TJ, who must have known about rammed-earth construction from his reading of Pliny and who had seen specimens of this type of building in the South of France in 1787, was inclined to question “how far it may offer benefit [in America] superior to the methods of the country founded in the actual circumstances of the country as to the combined costs of labour and materials, and the circumstances of durability comfort and appearance” (TJ to Short, 13 Apr. 1800, acknowledging receipt of “the book on the method of building in Pisé,” which must have been François Cointeraux’ Ecole d’architecture rurale, Paris, 1790–1791, a copy of which was in his library [Sowerby, description begins E. Millicent Sowerby, comp., Catalogue of the Library of Thomas Jefferson, 1952–1955, 4 vols. description ends No. 1177]). While he was secretary of state, TJ was asked by Washington to comment on Cointeraux’ proposal to come to America to demonstrate his method and TJ’s response was one of indifference (TJ to Washington, 18 Nov. 1792). The first treatise to be published in America on pisé and mudwall construction was evidently S. W. Johnson’s Rural Economy: containing a Treatise on Pisé Building; as recommended by the Board of Agriculture in Great Britain, with Improvements by the Author (New Brunswick, N.J., 1806), and it contained the following dedication to TJ: “It having been the leading principle of the greatest statesmen that have benefited mankind, to regard with peculiar respect the welfare and advancement of Agriculture; and from the attention and interest which you have hitherto manifested in its prosperity, by your own valuable improvement in the plough, I feel a confidence in presenting you with a testimony of my attachment to rural life, and an attempt at some improvements in it” (Sowerby, description begins E. Millicent Sowerby, comp., Catalogue of the Library of Thomas Jefferson, 1952–1955, 4 vols. description ends No. 1178). Johnson’s work, based indirectly on Cointeraux’ method as translated by the English Board of Agriculture in 1797 and as exemplified in pisé buildings erected at Woburn Abbey by the Duke of Bedford, contains an engraving of a building “erected by the Author, at New-Brunswick, twenty-seven feet long, nineteen feet wide, and fifteen feet high … carrying chamber and loft floors, and capable of bearing great weights and a tile roof” (same, p. 1–6). This building is no longer standing.

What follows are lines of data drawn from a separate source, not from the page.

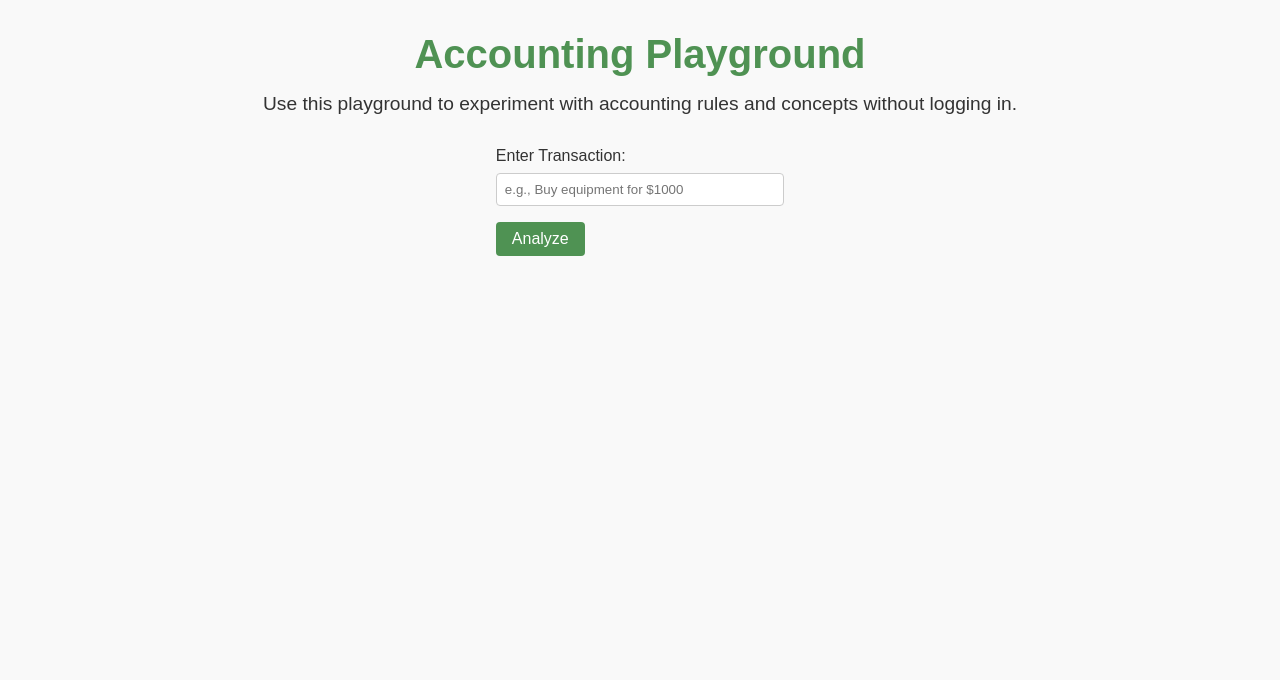
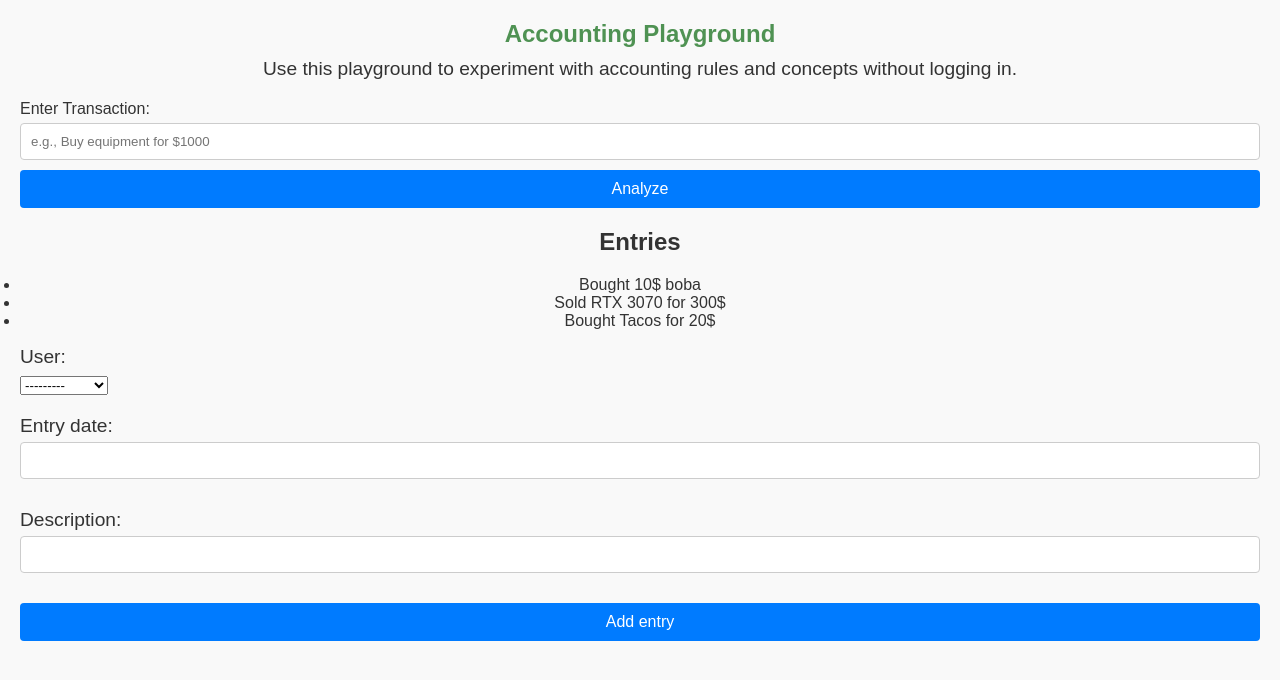
Before and after one commit to trillyh/old-acctg, a Django app: page /accounting/playground/ in a window 1280 px wide. Shown: the part 60-740 px from the top of the page. Run offline with Django 5.2, Linux system fonts and the light colour scheme; data comes from the database, SQL or seed files in the repository; both versions use the stored data as it was after the commit.

Commit message:
Refractor html to reduce redundancy, add basic POST request

```diff
--- /dev/null
+++ b/server_side/accounting/forms.py
@@ -0,0 +1,7 @@
+from django import forms
+from .models import JournalEntry
+
+class JournalEntryForm(forms.ModelForm):
+    class Meta:
+        model = JournalEntry
+        fields = "__all__"
--- a/server_side/accounting/models.py
+++ b/server_side/accounting/models.py
@@ -12,6 +12,7 @@ from django.contrib.auth.models import User
 """
 
 class JournalEntry(models.Model):
+    user = models.ForeignKey(User, on_delete=models.CASCADE, null=True)
     entry_date = models.DateTimeField()
     description = models.CharField(max_length=250)
     create_at = models.DateTimeField(auto_now_add=True)
--- a/server_side/accounting/static/accounting/styles.css
+++ b/server_side/accounting/static/accounting/styles.css
@@ -117,3 +117,70 @@ body, h1, p, ul, li, a, button, input, label, form {
   button:hover {
     background-color: #1b5e20;
   }
+
+
+/* playground  */
+.content {
+    padding: 20px;
+}
+
+.content h1 {
+    font-size: 24px;
+    margin-bottom: 10px;
+}
+
+.content p {
+    margin-bottom: 20px;
+}
+
+.playground-form {
+    margin-bottom: 20px;
+}
+
+.playground-form form {
+    display: flex;
+    flex-direction: column;
+}
+
+.playground-form label {
+    margin-bottom: 5px;
+}
+
+.playground-form input {
+    padding: 10px;
+    margin-bottom: 10px;
+    border: 1px solid #ccc;
+    border-radius: 4px;
+}
+
+.playground-form button {
+    padding: 10px;
+    background-color: #007bff;
+    color: white;
+    border: none;
+    border-radius: 4px;
+    cursor: pointer;
+}
+
+.playground-form button:hover {
+    background-color: #0056b3;
+}
+
+.entries {
+    margin-top: 20px;
+}
+
+.entries h2 {
+    font-size: 20px;
+    margin-bottom: 10px;
+}
+
+.entries ul {
+    list-style-type: none;
+    padding: 0;
+}
+
+.entries li {
+    padding: 10px;
+    border-bottom: 1px solid #ccc;
+}
--- /dev/null
+++ b/server_side/accounting/templates/accounting/concepts.html
@@ -0,0 +1,6 @@
+{% extends 'accounting/index.html'%}
+
+	{% block content%}
+<div class="content">
+	<p>Nothing here yet</p>
+	{% endblock content%}
--- a/server_side/accounting/templates/accounting/index.html
+++ b/server_side/accounting/templates/accounting/index.html
@@ -8,19 +8,10 @@
 		<link rel="stylesheet" href="{% static "accounting/styles.css" %}">
 	</head>
 	<body>
-		<nav class="navbar">
-			<div class="navbar-brand">Net Accounting</div>
-			<ul class="navbar-menu">
-				<li><a href="../index.html#concepts">Concepts</a></li>
-				<li><a href="{% url 'about' %}">About</a></li>
-				<li><a href="{% url 'playground' %}">Playground</a></li>
-				<li><a href="login.html">Manage Business</a></li>
-			</ul>
-		</nav>
-		<div class="content">
-			<h1>Net Accounting</h1>
-			<p>Use accounting concepts from ACCTG215 @ UW Foster to generate financial statement, statement of cash flow, and business analysis with charts. Strictly follow US GAAP rules.</p>
-			<button class="get-started" onclick="location.href='pages/playground.html'">Get Started</button>
-		</div>
+		{% include 'accounting/navbar.html' %}
+
+		{%block content%}
+
+		{%endblock%}
 	</body>
 </html>
--- /dev/null
+++ b/server_side/accounting/templates/accounting/navbar.html
@@ -0,0 +1,9 @@
+<nav class="navbar">
+    <div class="navbar-brand">Net Accounting</div>
+    <ul class="navbar-menu">
+        <li><a href="{% url 'concepts' %}">Concepts</a></li>
+        <li><a href="{% url 'about' %}">About</a></li>
+        <li><a href="{% url 'playground' %}">Playground</a></li>
+        <li><a href="login.html">Manage Business</a></li>
+    </ul>
+</nav>
--- a/server_side/accounting/templates/accounting/playground.html
+++ b/server_side/accounting/templates/accounting/playground.html
@@ -1,24 +1,8 @@
+{%extends 'accounting/index.html'%}
+{% block content %}
 
-{% load static %}
-<!DOCTYPE html>
-<html lang="en">
-	<head>
-		<meta charset="UTF-8">
-		<meta name="viewport" content="width=device-width, initial-scale=1.0">
-		<title>Playground - Net Accounting</title>
-		<link rel="stylesheet" href="{% static 'accounting/styles.css' %}">
-	</head>
-	<body>
-		<nav class="navbar">
-			<div class="navbar-brand">Net Accounting</div>
-			<ul class="navbar-menu">
-				<li><a href="../index.html#concepts">Concepts</a></li>
-				<li><a href="{% url 'about' %}">About</a></li>
-				<li><a href="{% url 'playground' %}">Playground</a></li>
-				<li><a href="login.html">Manage Business</a></li>
-			</ul>
-		</nav>
 <div class="content">
+
 	<h1>Accounting Playground</h1>
 	<p>Use this playground to experiment with accounting rules and concepts without logging in.</p>
 	<div class="playground-form">
@@ -28,9 +12,31 @@
 			<button type="submit">Analyze</button>
 		</form>
 	</div>
-			<div class="result">
-				<!-- This is where the analysis result will be displayed -->
+
+	<div class="playground-entries">
+		<h2>Entries</h2>
+
+		{%if entries%}
+		<ul>
+			{% for entry in entries.all %}
+			<li>{{entry.description}}</li>
+			{% endfor %}
+		</ul>
+		{% endif %}
+	</div>
+
+	<div class="playground-form">
+		<form method="POST">
+			{% csrf_token %}
+			{{form.as_p}}
+			<button type="submit">Add entry</button>
+		</form>
+	</div>
+
+
+	<div class="playground-financial-statement">
+
 	</div>
 </div>
-	</body>
-</html>
+
+{% endblock content%}
--- a/server_side/accounting/urls.py
+++ b/server_side/accounting/urls.py
@@ -2,8 +2,10 @@ from django.urls import path
 from . import views
 
 urlpatterns = [
-    path('', views.show_welcome_page, name='home'),
-    path('testhtml/', views.send_html),
-    path('playground/', views.latest_entries, name='playground'),
-    path('about/', views.latest_entries, name='about')
+    path('', views.show_about_page, name='about'),
+    path('about/', views.show_about_page, name='about'),
+    path('playground/', views.show_playground_page, name='playground'),
+    path('concepts/', views.show_concepts_page, name='concepts'),
+    path('show_entries/<int:business_id>', views.show_entries, name='entries'),
+    path('analyze/<int:business_id>', views.generate_financial_statement, name='analyze')
 ]
--- /dev/null
+++ b/server_side/accounting/utils/get_data_utils.py
@@ -0,0 +1,10 @@
+from ..models import JournalEntry
+
+"""
+Return all journal entries from a business base on business's ID
+"""
+def get_entries(business_id: int):
+    entries = JournalEntry.objects.filter(user_id=business_id)
+    for entry in entries:
+        print(entry.description)
+    return entries
--- a/server_side/accounting/views.py
+++ b/server_side/accounting/views.py
@@ -1,13 +1,50 @@
-from django.shortcuts import render
+from django.http import Http404
+from django.shortcuts import render, get_object_or_404, redirect
 from django.http import HttpResponse
-from .models import JournalEntry
+from .models import JournalEntry, User
+from .utils import get_data_utils
+from .forms import JournalEntryForm
 # Create your views here.
 
-def show_welcome_page(request):
-    return render(request, "accounting/index.html")
+def show_about_page(request):
+    return render(request, "accounting/about.html")
 
-def send_html(request):
-    return render(request, 'hello.html')
+def show_playground_page(request):
+    business_id = 2
+    user = get_object_or_404(User, id=business_id)
+    if request.method == 'POST':
+        form = JournalEntryForm(request.POST)
+        if form.is_valid():
+            entry = form.save(commit=False)
+            entry.user = user
+            entry.save()
+            return redirect('show_playground_page')
+    else:
+        form = JournalEntryForm()
 
-def latest_entries(request):
+    entries = None
+    try:
+        entries = get_data_utils.get_entries(business_id)
+    except JournalEntry.DoesNotExist:
+        raise Http404("No entries")
+
+    context = {
+        "form": form,
+        "entries": entries,
+        "user": user
+    }
+
+    return render(request, "accounting/playground.html", context)
+
+def show_concepts_page(request):
+    return render(request, "accounting/concepts.html")
+
+def show_entries(request, business_id):
+    try:
+        entries = get_data_utils.get_entries(business_id)
+    except JournalEntry.DoesNotExist:
+        raise Http404("No entries")
+    return render(request, "accounting/playground.html", {"entries": entries})
+
+def generate_financial_statement(request, business_id):
     return render(request, "accounting/playground.html")
```
Also changed, not shown: server_side/accounting/templates/accounting/about.html (added, +9 -0 lines), server_side/accounting/migrations/0003_journalentry_user.py (added), server_side/db.sqlite3, 1 other file. Lines whose indentation alone changed are shown as unchanged.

Others (of both pisé and mud-wall construction) are extant in Virginia, though there is no evidence that TJ had any connection with them or any experience in the actual application of either method. He advised his friend John Hartwell Cocke concerning the design of Bremo, but it was Cocke who built, in the last decade of TJ’s life, no less than four dependencies in pisé at Bremo Recess and at Upper Bremo. These still survive (Fiske Kimball, “The Building of Bremo,” VMHB description begins Virginia Magazine of History and Biography, 1893- description ends , lvii [Jan. 1949], 3–13, with illustration of one of the pisé buildings at p. 6). Cocke was evidently the first in Virginia to employ pisé and mud-wall construction: “I know of no person in our country who has built mud walls but myself,” he wrote years later. “It was not an original conception of mine, it having been in use for centuries in Europe” (quoted by Philip St. George Cocke, “On the Value, and Mode of Construction of Mud Walls, for Farm Buildings and Enclosures,” Farmers’ Register, iv [July, 1836], 172–4; N. Herbemont, “On the Use of Pisé in Constructing Houses and Fences,” same, iii [Dec. 1835], 490–2; A. W. Bohannan, Old Surry, Petersburg, Va., 1957, p. 30). Cocke was unaware of Johnson’s priority in New Jersey, as John Plaw, Ferme ornée, Paris, 1796, seems to have been of that of Cointeraux when he claimed for himself the honor of having first mentioned this type of construction (Plaw, Ferme ornée, cited by Kimball in the above article, p. 5). As for TJ, considering as he did in everything else “the actual circumstances of the country,” brick and wood clearly remained his favorite building materials.